Infralateral arcs are also called lower lateral tangent arcs to the 46°-halo. Their appearance is subject to the sun elevation. With increasing sun elevation their contact points at the 46°-halo move downward along the 46°-halo. Later the infralateral arcs form a common arc. At a sun elevation of 68° this arc touches the 46°-halo vertically below the sun. When the sun gets still higher, the vertex of the arc lies some degrees below the 46°-halo. An infralateral arc can be as bright and colourful as a circumzenithal arc.
The diagram shows a computer simulation of the supralateral arc and the infralateral arc for different sun elevations. For a better orientation the 46°-halo, the infralateral arc and the parhelic circle are also drawn in. The infralateral arc is the arc which touches the 46°-halo at its lower part. It can form at all sun elevations. The supralateral arc is also shown. It touches the 46°-halo at its sides and at its upper part. At sun elevations of 32° or more the supralateral arc cannot form. Thus the diagram shows only the infralateral arc for sun elevations of 40° or more. Diagram taken from: R, Greenler; Rainbows, Halos and Glories; Cambridge University Press, 1980.

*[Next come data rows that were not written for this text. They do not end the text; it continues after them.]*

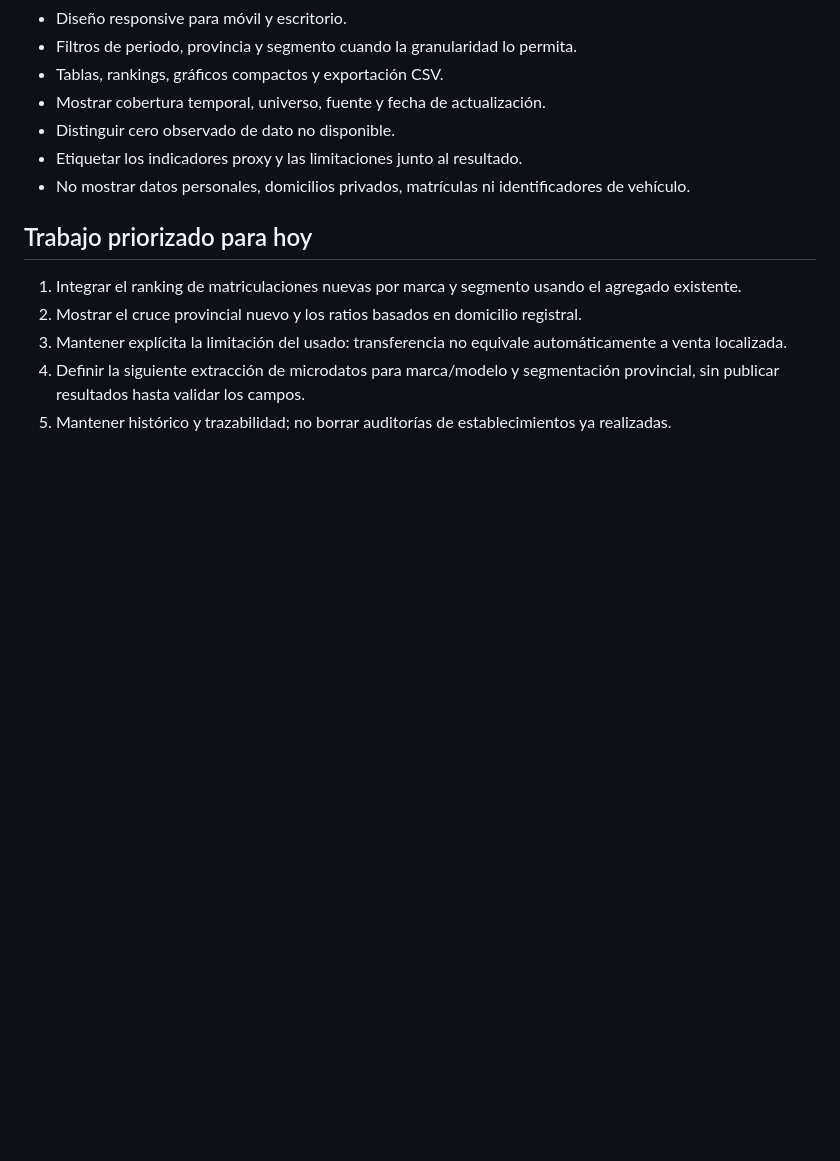
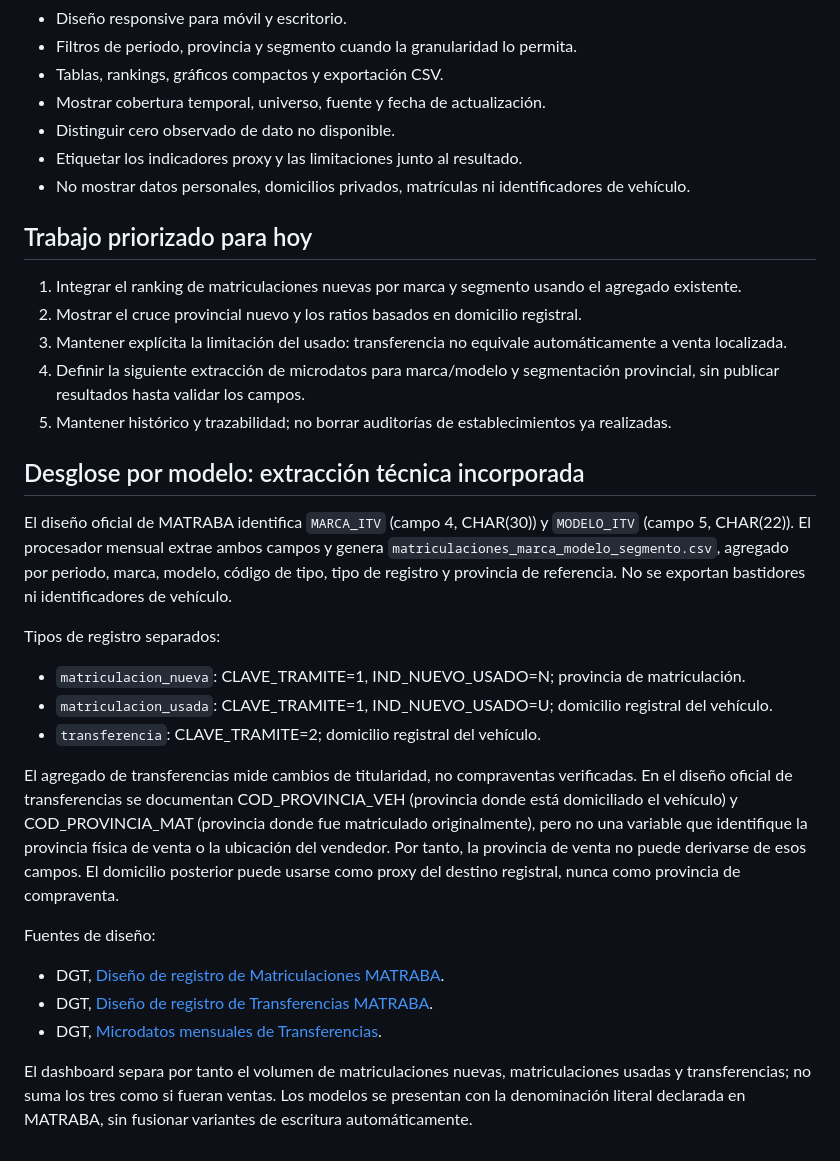
Before and after one commit to salmontotheiron-max/motocicletas, a Markdown page: informes/especificacion-dashboard-mercado-2026-11-13.md, the part around the change. Drawn GitHub-style; blank space fills up the shorter version.

Commit message:
Documentar extracción de modelos y límites geográficos de transferencias

```diff
--- a/informes/especificacion-dashboard-mercado-2026-11-13.md
+++ b/informes/especificacion-dashboard-mercado-2026-11-13.md
@@ -84,3 +84,22 @@ No mezclar motocicletas y ciclomotores en rankings sin etiqueta.
 3. Mantener explícita la limitación del usado: transferencia no equivale automáticamente a venta localizada.
 4. Definir la siguiente extracción de microdatos para marca/modelo y segmentación provincial, sin publicar resultados hasta validar los campos.
 5. Mantener histórico y trazabilidad; no borrar auditorías de establecimientos ya realizadas.
+
+
+## Desglose por modelo: extracción técnica incorporada
+
+El diseño oficial de MATRABA identifica `MARCA_ITV` (campo 4, CHAR(30)) y `MODELO_ITV` (campo 5, CHAR(22)). El procesador mensual extrae ambos campos y genera `matriculaciones_marca_modelo_segmento.csv`, agregado por periodo, marca, modelo, código de tipo, tipo de registro y provincia de referencia. No se exportan bastidores ni identificadores de vehículo.
+
+Tipos de registro separados:
+- `matriculacion_nueva`: CLAVE_TRAMITE=1, IND_NUEVO_USADO=N; provincia de matriculación.
+- `matriculacion_usada`: CLAVE_TRAMITE=1, IND_NUEVO_USADO=U; domicilio registral del vehículo.
+- `transferencia`: CLAVE_TRAMITE=2; domicilio registral del vehículo.
+
+El agregado de transferencias mide cambios de titularidad, no compraventas verificadas. En el diseño oficial de transferencias se documentan COD_PROVINCIA_VEH (provincia donde está domiciliado el vehículo) y COD_PROVINCIA_MAT (provincia donde fue matriculado originalmente), pero no una variable que identifique la provincia física de venta o la ubicación del vendedor. Por tanto, la provincia de venta no puede derivarse de esos campos. El domicilio posterior puede usarse como proxy del destino registral, nunca como provincia de compraventa.
+
+Fuentes de diseño:
+- DGT, [Diseño de registro de Matriculaciones MATRABA](https://www.dgt.es/export/sites/web-DGT/.galleries/downloads/dgt-en-cifras/matraba/MATRICULACIONES_MATRABA.pdf).
+- DGT, [Diseño de registro de Transferencias MATRABA](https://www.dgt.es/export/sites/web-DGT/.galleries/downloads/dgt-en-cifras/matraba/TRANSFERENCIAS_MATRABA.pdf).
+- DGT, [Microdatos mensuales de Transferencias](https://www.dgt.es/menusecundario/dgt-en-cifras/dgt-en-cifras-resultados/dgt-en-cifras-detalle/Microdatos-de-Transferencias-de-Vehiculos-mensual/).
+
+El dashboard separa por tanto el volumen de matriculaciones nuevas, matriculaciones usadas y transferencias; no suma los tres como si fueran ventas. Los modelos se presentan con la denominación literal declarada en MATRABA, sin fusionar variantes de escritura automáticamente.
```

Infralateral arcs are caused by column-shaped ice crystals which are floating in the air. The light enters a vertical base face of the crystal and leaves a prism face.